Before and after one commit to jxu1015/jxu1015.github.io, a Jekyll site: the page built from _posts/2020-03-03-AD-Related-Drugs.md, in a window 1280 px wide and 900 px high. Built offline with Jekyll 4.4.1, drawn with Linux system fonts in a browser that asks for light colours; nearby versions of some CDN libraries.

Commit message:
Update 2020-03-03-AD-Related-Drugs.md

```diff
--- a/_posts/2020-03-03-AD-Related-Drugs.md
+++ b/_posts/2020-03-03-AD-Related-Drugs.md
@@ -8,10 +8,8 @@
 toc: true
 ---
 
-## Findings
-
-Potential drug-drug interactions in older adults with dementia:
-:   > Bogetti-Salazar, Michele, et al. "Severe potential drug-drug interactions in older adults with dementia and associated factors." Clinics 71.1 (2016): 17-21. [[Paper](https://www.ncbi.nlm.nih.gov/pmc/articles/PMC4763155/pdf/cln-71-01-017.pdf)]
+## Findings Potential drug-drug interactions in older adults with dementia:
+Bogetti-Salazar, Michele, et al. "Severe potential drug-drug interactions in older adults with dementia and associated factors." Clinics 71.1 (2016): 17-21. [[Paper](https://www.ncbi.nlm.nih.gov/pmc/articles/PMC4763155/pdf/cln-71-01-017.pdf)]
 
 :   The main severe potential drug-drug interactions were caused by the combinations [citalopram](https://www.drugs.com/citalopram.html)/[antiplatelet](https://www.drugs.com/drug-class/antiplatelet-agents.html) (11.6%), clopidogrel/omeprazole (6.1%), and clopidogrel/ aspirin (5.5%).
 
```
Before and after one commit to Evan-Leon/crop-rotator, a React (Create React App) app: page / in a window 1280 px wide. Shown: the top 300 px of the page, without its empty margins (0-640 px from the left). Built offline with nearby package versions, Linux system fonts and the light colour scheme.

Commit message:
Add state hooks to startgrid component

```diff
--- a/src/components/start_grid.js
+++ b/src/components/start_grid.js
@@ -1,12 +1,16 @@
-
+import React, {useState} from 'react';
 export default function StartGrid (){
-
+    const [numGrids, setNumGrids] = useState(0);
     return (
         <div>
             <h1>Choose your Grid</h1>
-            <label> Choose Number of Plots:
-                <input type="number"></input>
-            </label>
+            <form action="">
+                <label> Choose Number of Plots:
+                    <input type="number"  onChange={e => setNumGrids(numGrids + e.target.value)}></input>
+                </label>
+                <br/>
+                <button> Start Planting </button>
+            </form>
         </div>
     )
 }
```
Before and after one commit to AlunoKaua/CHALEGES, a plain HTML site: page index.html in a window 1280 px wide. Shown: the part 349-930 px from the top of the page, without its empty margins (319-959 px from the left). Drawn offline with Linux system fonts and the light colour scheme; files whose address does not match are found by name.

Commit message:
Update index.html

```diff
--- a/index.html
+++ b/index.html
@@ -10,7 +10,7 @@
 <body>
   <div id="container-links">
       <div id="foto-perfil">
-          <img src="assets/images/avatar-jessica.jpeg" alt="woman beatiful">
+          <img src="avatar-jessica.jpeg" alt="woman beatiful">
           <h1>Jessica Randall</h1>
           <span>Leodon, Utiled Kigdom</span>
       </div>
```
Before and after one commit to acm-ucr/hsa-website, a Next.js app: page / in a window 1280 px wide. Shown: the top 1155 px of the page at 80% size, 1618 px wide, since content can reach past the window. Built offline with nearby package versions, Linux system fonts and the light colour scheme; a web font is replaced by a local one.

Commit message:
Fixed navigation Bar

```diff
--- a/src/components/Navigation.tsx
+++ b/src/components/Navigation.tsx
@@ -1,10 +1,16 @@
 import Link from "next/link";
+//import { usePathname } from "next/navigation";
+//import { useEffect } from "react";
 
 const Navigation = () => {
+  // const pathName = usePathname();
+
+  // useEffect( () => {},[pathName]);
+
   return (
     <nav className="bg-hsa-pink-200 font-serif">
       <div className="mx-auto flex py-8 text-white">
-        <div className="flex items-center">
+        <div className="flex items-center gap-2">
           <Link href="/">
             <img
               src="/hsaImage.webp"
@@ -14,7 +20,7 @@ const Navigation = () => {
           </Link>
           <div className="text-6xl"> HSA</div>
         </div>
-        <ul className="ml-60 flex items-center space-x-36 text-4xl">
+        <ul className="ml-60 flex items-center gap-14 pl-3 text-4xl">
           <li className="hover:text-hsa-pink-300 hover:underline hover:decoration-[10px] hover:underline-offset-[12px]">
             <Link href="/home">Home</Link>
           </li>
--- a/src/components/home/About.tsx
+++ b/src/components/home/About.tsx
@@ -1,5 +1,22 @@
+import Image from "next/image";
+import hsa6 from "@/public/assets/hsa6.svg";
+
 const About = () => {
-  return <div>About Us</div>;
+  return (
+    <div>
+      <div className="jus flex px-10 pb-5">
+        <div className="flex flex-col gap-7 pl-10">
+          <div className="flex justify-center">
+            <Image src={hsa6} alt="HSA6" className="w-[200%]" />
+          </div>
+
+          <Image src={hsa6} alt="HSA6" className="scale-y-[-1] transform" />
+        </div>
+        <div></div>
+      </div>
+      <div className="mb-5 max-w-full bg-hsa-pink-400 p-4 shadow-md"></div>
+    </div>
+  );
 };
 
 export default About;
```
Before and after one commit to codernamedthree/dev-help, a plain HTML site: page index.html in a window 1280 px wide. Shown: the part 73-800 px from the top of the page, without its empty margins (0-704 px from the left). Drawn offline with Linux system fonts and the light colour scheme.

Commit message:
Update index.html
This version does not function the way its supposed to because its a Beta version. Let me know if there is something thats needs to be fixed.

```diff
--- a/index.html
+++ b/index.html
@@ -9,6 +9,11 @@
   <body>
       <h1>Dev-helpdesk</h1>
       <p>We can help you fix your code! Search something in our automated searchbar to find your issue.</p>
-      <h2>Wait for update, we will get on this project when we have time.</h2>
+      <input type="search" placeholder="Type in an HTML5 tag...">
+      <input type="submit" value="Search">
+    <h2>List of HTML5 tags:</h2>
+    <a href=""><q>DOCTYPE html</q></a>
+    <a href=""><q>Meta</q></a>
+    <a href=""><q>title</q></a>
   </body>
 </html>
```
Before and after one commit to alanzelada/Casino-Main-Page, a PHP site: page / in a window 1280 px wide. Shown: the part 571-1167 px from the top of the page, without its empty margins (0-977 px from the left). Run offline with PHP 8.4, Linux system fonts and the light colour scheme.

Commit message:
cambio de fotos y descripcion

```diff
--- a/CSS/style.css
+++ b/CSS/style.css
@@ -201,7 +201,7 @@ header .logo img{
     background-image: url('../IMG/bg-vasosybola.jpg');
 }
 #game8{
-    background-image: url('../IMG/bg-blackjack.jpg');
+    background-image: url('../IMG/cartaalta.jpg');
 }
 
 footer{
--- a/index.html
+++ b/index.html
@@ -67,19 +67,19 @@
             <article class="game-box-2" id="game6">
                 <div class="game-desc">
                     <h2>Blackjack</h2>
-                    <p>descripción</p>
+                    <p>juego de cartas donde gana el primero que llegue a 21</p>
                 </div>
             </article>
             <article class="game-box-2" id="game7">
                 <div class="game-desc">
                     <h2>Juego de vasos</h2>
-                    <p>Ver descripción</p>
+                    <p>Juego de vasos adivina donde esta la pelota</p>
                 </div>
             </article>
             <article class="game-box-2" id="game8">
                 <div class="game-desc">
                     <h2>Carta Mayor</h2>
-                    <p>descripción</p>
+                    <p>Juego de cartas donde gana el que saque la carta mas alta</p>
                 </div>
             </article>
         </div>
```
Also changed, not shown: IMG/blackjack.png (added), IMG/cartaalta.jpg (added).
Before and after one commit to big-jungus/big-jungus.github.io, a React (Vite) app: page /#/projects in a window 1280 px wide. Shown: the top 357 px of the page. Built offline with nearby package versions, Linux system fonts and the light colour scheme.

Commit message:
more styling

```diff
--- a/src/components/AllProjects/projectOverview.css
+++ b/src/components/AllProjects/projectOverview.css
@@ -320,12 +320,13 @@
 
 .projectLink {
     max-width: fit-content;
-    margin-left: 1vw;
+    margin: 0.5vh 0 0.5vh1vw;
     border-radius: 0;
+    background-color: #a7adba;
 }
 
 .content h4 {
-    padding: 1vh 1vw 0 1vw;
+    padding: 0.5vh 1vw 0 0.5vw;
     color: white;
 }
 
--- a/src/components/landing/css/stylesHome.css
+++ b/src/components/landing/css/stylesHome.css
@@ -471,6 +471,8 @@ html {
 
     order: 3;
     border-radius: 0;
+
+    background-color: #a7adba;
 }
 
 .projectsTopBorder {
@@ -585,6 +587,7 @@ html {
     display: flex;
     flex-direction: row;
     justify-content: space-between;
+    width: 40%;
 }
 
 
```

▶ Your assignment: Go through the material above and report each line containing "donde".

▶ Response to this task:
+                    <p>juego de cartas donde gana el primero que llegue a 21</p>
+                    <p>Juego de vasos adivina donde esta la pelota</p>
+                    <p>Juego de cartas donde gana el que saque la carta mas alta</p>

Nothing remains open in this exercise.